Venus is often known as Earth's sister planet, because it’s the planet closest to us in space and the most similar in size. Its diameter is 95% of Earth's, and its mass is 82% of Earth's. Both planets have atmospheres and whitish clouds. But at that point, the resemblance ends.

Venus as seen by the Hubble Space Telescope (false color image). Click here for original source URL.

If you view Venus through a backyard telescope, you can see the disk of Venus go through phases, but you won’t see any surface details. The entire surface is hidden by nearly featureless clouds. For many years, astronomers assumed that these were clouds of water vapor, like the Earth's clouds. Science fiction writers pictured the Venusian surface as a swamp with perpetual rain, or as a rainforest with giant tropical plants and dinosaurs. In 1932, data replaced speculation. Astronomers from the Mt. Wilson observatory in California were able to identify features in the spectrum of Venus’ atmosphere. Surprisingly, the gas was not water vapor, oxygen, or any of the other gases that are important in the Earth's atmosphere, but carbon dioxide. Venus' atmosphere is about 96% CO2 by volume, with nitrogen the largest trace constituent.

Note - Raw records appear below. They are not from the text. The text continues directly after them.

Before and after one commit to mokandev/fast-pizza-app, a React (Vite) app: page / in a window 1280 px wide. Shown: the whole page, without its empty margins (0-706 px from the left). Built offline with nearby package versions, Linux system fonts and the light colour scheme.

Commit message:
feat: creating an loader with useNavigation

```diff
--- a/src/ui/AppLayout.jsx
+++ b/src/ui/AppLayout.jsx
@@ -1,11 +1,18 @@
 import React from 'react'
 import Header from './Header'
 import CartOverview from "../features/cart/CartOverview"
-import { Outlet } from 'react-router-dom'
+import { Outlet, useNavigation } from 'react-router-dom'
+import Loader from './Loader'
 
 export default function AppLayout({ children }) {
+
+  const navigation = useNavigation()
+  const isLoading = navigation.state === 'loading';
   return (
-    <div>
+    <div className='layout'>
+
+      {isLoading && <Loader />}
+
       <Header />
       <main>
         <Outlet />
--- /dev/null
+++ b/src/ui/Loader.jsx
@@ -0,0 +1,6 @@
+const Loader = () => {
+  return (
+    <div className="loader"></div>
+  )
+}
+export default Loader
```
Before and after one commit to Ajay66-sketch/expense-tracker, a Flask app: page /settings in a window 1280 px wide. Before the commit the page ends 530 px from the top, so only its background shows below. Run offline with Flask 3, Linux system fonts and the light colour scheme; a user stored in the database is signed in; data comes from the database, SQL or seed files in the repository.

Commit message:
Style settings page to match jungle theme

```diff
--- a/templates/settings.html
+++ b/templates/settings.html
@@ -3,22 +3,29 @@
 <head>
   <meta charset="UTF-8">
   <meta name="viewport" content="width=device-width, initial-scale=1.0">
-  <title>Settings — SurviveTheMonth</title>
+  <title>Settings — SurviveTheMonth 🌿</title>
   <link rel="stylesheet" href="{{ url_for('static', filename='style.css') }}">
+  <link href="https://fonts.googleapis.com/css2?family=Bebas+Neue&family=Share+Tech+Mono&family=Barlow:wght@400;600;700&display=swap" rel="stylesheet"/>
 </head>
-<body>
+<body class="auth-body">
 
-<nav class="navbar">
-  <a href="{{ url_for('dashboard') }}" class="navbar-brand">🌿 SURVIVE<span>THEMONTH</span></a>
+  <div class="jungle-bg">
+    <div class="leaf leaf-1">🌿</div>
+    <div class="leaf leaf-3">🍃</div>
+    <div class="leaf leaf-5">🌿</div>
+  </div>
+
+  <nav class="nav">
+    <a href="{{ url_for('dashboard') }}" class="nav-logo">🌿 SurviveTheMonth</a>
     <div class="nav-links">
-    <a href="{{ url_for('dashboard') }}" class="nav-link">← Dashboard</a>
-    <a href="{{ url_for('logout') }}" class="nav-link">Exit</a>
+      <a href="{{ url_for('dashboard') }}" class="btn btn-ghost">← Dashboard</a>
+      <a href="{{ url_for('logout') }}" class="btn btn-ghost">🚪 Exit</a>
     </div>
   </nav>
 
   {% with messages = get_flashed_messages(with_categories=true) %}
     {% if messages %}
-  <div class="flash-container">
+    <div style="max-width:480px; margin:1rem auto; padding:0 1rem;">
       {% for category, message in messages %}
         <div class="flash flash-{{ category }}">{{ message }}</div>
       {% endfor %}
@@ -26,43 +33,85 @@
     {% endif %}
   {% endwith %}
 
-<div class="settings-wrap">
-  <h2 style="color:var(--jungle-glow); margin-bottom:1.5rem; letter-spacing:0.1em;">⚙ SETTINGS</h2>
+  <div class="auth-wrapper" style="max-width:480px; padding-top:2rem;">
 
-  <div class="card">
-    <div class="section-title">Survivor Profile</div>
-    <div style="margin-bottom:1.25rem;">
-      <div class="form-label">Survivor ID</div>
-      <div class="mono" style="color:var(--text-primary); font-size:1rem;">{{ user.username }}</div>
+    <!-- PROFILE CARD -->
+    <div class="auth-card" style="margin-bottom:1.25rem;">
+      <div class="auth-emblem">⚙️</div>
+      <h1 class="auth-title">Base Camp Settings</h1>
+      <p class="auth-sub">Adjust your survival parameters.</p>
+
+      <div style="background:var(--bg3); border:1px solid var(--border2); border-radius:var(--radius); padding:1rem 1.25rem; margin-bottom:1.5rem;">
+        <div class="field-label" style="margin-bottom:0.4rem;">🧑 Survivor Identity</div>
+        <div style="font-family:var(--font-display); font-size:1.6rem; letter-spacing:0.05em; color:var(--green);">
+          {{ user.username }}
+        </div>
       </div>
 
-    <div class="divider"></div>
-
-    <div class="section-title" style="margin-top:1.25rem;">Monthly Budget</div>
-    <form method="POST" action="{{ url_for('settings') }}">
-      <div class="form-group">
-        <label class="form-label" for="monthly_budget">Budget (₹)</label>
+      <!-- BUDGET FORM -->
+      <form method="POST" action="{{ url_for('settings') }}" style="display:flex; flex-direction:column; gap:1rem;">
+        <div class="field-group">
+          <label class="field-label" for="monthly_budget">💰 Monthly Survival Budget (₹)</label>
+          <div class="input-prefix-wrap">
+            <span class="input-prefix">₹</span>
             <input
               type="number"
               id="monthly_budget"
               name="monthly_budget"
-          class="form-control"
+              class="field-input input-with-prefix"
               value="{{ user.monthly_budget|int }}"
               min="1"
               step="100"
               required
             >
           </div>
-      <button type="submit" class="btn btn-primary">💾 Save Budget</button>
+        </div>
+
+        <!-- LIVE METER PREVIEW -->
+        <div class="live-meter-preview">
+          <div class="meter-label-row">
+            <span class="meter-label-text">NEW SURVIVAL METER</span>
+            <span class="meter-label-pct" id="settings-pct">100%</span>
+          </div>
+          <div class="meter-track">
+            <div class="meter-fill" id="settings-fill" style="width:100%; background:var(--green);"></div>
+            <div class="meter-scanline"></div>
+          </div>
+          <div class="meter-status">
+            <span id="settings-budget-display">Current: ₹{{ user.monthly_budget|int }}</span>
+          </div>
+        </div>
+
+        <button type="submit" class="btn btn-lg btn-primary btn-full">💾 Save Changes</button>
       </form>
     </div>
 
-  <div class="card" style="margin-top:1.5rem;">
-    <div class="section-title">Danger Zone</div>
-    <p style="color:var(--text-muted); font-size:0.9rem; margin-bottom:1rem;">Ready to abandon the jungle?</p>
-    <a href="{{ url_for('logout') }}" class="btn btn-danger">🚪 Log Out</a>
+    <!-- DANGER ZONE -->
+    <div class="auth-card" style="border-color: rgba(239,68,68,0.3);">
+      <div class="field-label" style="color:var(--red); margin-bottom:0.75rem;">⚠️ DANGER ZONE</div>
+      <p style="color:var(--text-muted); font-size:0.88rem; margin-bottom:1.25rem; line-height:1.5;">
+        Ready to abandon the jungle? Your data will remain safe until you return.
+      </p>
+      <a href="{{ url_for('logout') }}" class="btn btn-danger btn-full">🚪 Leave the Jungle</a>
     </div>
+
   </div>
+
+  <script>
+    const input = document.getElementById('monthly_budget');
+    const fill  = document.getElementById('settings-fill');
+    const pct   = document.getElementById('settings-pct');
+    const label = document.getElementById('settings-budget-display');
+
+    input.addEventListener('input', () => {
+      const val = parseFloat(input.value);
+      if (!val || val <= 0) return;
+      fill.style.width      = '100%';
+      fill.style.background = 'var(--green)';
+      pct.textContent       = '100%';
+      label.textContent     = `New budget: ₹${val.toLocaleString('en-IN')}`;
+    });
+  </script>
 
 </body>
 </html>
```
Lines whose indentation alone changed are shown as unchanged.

In the 1960s, scientists learned another surprising fact about Venus when they first detected its thermal infrared radiation. They applied Wein’s law to calculate the temperature of Venus. The temperature was not slightly warmer than Earth, as you might expect for a cloudy planet 72% as far from the Sun as Earth, but a hellish 750 K (891 °F), which is even hotter than Mercury! Moreover, because the atmosphere is so insulating, the temperature is about the same on the night side as on the daytime side. Soon after this discovery, astronomers used Earth-based telescopes for spectroscopic studies of the clouds, and they found that the clouds are not composed of water droplets. They are made primarily of sulfuric acid (H2SO4) droplets! With its acid rain and blazing temperatures, Venus differs markedly from the tropical paradise envisioned by science fiction writers. The planet’s eponym is the ultimate irony: Venus is the Roman goddess of love and beauty.

Astronomer Carl Sagan made his scientific name by correctly deducing that the dense CO2 of Venus' atmosphere might create a very strong greenhouse effect — much stronger than the one we worry about on Earth. This work was one of the earliest and most noteworthy of Sagan's scientific contributions. He became known to many people through his &quo;Cosmos&quo; book and TV programs, and through his work as a spokesperson and popularize of science. It’s a rare and happy occurrence when a scientist has the enthusiasm and ability to convey his or her subject to a wider audience.


Composite radar map of Venus from Magellan. Click here for original source URL.